**Task prompt:**
Scan the data below. Pull out each line where "missing" occurs.

**Records:**
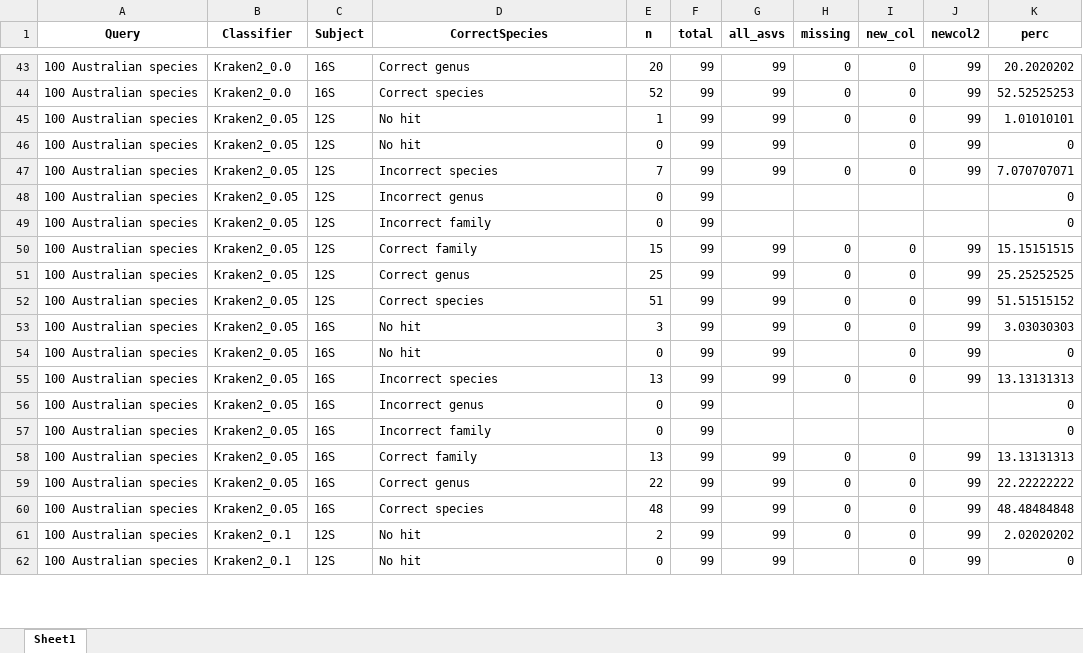
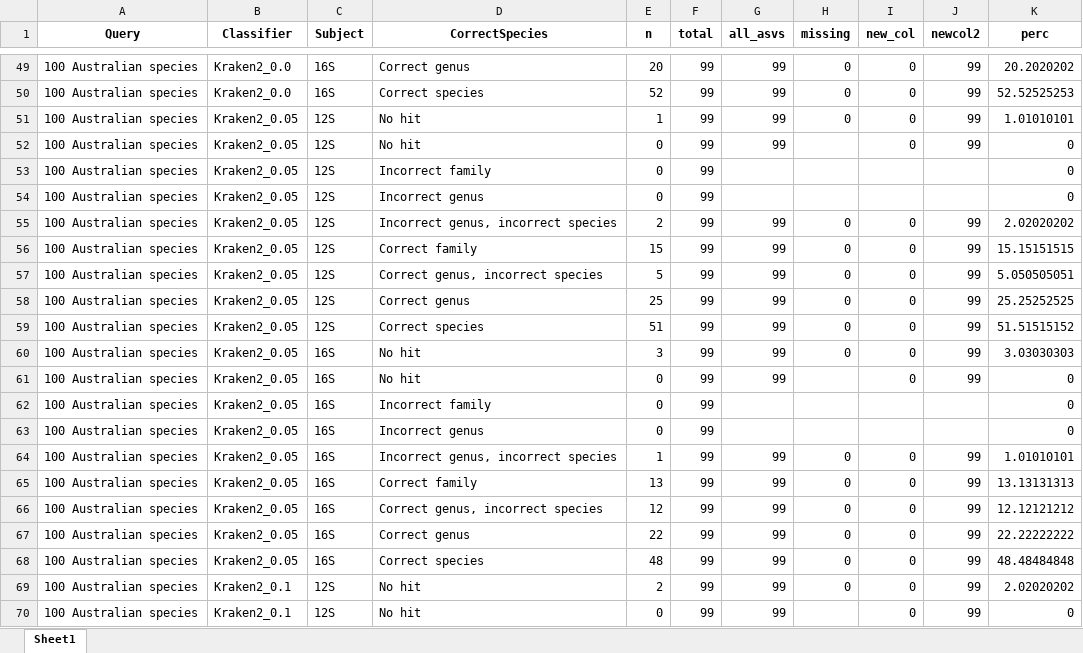
Before and after one commit to Computational-Biology-OceanOmics/OceanOmics-classifier-comparison, an Excel workbook: results/tables/Counted_correctness.xlsx, sheet Sheet1, drawn as a sheet; only a part is shown, gaps mark what is left out; values as stored, in another font and other column widths than the file's, no borders; addresses are those after the commit; the diff covers the shown part only; the diff names each change by its address in the sheet, - before the commit and + after, or states it on an @@ line.

Commit message:
better detail in correctness fgure

```diff
--- a/results/tables/Counted_correctness.xlsx (sheet Sheet1)
+++ b/results/tables/Counted_correctness.xlsx (sheet Sheet1)
-D53 (CorrectSpecies): Incorrect species
+D53 (CorrectSpecies): Incorrect family
-E53 (n): 7
+E53 (n): 0
-G53 (all_asvs): 99
+G53 (all_asvs): (empty)
-H53 (missing): 0
+H53 (missing): (empty)
-I53 (new_col): 0
+I53 (new_col): (empty)
-J53 (newcol2): 99
+J53 (newcol2): (empty)
-K53 (perc): 7.070707071
+K53 (perc): 0
-D55 (CorrectSpecies): Incorrect family
+D55 (CorrectSpecies): Incorrect genus, incorrect species
-E55 (n): 0
+E55 (n): 2
-G55 (all_asvs): (empty)
+G55 (all_asvs): 99
-H55 (missing): (empty)
+H55 (missing): 0
-I55 (new_col): (empty)
+I55 (new_col): 0
-J55 (newcol2): (empty)
+J55 (newcol2): 99
-K55 (perc): 0
+K55 (perc): 2.02020202
+row 57: 100 Australian species | Kraken2_0.05 | 12S | Correct genus, incorrect species | 5 | 99 | 99 | 0 | 0 | 99 | 5.050505051
-D62 (CorrectSpecies): Incorrect species
+D62 (CorrectSpecies): Incorrect family
-E62 (n): 13
+E62 (n): 0
-G62 (all_asvs): 99
+G62 (all_asvs): (empty)
-H62 (missing): 0
+H62 (missing): (empty)
-I62 (new_col): 0
+I62 (new_col): (empty)
-J62 (newcol2): 99
+J62 (newcol2): (empty)
-K62 (perc): 13.13131313
+K62 (perc): 0
-D64 (CorrectSpecies): Incorrect family
+D64 (CorrectSpecies): Incorrect genus, incorrect species
-E64 (n): 0
+E64 (n): 1
-G64 (all_asvs): (empty)
+G64 (all_asvs): 99
-H64 (missing): (empty)
+H64 (missing): 0
-I64 (new_col): (empty)
+I64 (new_col): 0
-J64 (newcol2): (empty)
+J64 (newcol2): 99
-K64 (perc): 0
+K64 (perc): 1.01010101
+row 66: 100 Australian species | Kraken2_0.05 | 16S | Correct genus, incorrect species | 12 | 99 | 99 | 0 | 0 | 99 | 12.12121212
```
Also changed, not shown: 69 added rows, 11 removed rows and 585 edited cells elsewhere in this sheet, 4 other files.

**Task response:**
-H53 (missing): 0
+H53 (missing): (empty)
-H55 (missing): (empty)
+H55 (missing): 0
-H62 (missing): 0
+H62 (missing): (empty)
-H64 (missing): (empty)
+H64 (missing): 0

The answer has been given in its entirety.